------ DATA FOR THE TASK
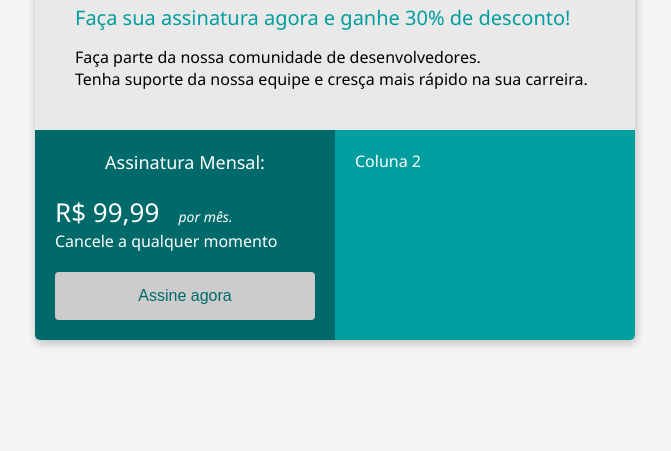
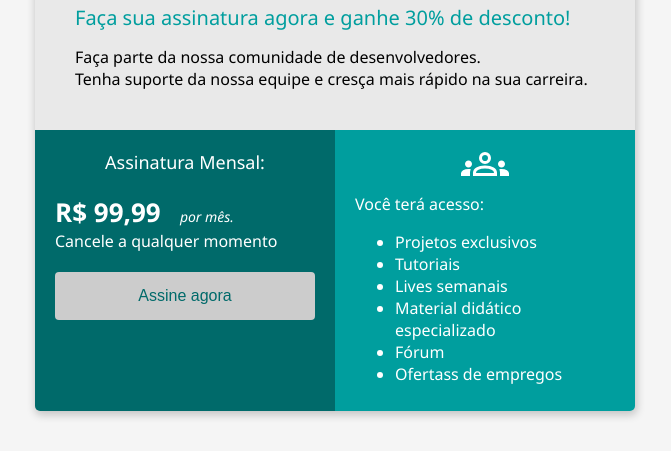
Before and after one commit to devlele/BootCampMod2, a plain HTML site: page index.html in a window 1280 px wide. Shown: the part 349-800 px from the top of the page, without its empty margins (305-976 px from the left). Drawn offline with Linux system fonts and the light colour scheme.

Commit message:
adicionando a imagem de grupo. Fixes #5

```diff
--- a/index.html
+++ b/index.html
@@ -55,7 +55,7 @@
         .col-2{
             background-color: #009e9e;
             width: 50%;
-            padding: 20px;
+            padding:10px 20px;
             color: #FFFFFF;
         }
 
@@ -92,6 +92,10 @@
             font-style: italic;
             margin-left: 15px;
         }
+
+        .image-group{
+            text-align: center;
+        }
     </style>
 
 </head>
@@ -99,7 +103,7 @@
     <div class= "container">
         <div class= "header">
             <div class="header-title">
-                Entre para nossa comunidade!
+                <b>Entre para nossa comunidade!</b>
             </div>
             <div class="header-subtitle">
                 Faça sua assinatura agora e ganhe 30% de desconto!
@@ -115,7 +119,7 @@
                     Assinatura Mensal:
                 </div>
                 <div>
-                   <span class="price">R$ 99,99</span>
+                   <span class="price"><b>R$ 99,99</b></span>
                    <span class="month">por mês.</span>
                 </div>
                 <div>
@@ -124,7 +128,20 @@
                 <button class="button">Assine agora</button>
             </div>
             <div class="col-2">
-                Coluna 2
+                <div class="image-group">
+                    <object data="groupsImage.svg" type="image/svg+xml"></object>
+                </div>
+                <div>
+                    Você terá acesso:
+                </div>
+                <ul>
+                    <li>Projetos exclusivos</li>
+                    <li>Tutoriais</li>
+                    <li>Lives semanais</li>
+                    <li>Material didático especializado</li>
+                    <li>Fórum</li>
+                    <li>Ofertass de empregos</li>
+                </ul>
             </div>
         </div>
     </div>
```
Also changed, not shown: groupsImage.svg (added).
------------
## PROBLEM REQUIREMENTS
Would you please repeat all the data word for word, but without the pictures?

## EXERCISE ANSWER
Before and after one commit to devlele/BootCampMod2, a plain HTML site: page index.html in a window 1280 px wide. Shown: the part 349-800 px from the top of the page, without its empty margins (305-976 px from the left). Drawn offline with Linux system fonts and the light colour scheme.

Commit message:
adicionando a imagem de grupo. Fixes #5

```diff
--- a/index.html
+++ b/index.html
@@ -55,7 +55,7 @@
         .col-2{
             background-color: #009e9e;
             width: 50%;
-            padding: 20px;
+            padding:10px 20px;
             color: #FFFFFF;
         }
 
@@ -92,6 +92,10 @@
             font-style: italic;
             margin-left: 15px;
         }
+
+        .image-group{
+            text-align: center;
+        }
     </style>
 
 </head>
@@ -99,7 +103,7 @@
     <div class= "container">
         <div class= "header">
             <div class="header-title">
-                Entre para nossa comunidade!
+                <b>Entre para nossa comunidade!</b>
             </div>
             <div class="header-subtitle">
                 Faça sua assinatura agora e ganhe 30% de desconto!
@@ -115,7 +119,7 @@
                     Assinatura Mensal:
                 </div>
                 <div>
-                   <span class="price">R$ 99,99</span>
+                   <span class="price"><b>R$ 99,99</b></span>
                    <span class="month">por mês.</span>
                 </div>
                 <div>
@@ -124,7 +128,20 @@
                 <button class="button">Assine agora</button>
             </div>
             <div class="col-2">
-                Coluna 2
+                <div class="image-group">
+                    <object data="groupsImage.svg" type="image/svg+xml"></object>
+                </div>
+                <div>
+                    Você terá acesso:
+                </div>
+                <ul>
+                    <li>Projetos exclusivos</li>
+                    <li>Tutoriais</li>
+                    <li>Lives semanais</li>
+                    <li>Material didático especializado</li>
+                    <li>Fórum</li>
+                    <li>Ofertass de empregos</li>
+                </ul>
             </div>
         </div>
     </div>
```
Also changed, not shown: groupsImage.svg (added).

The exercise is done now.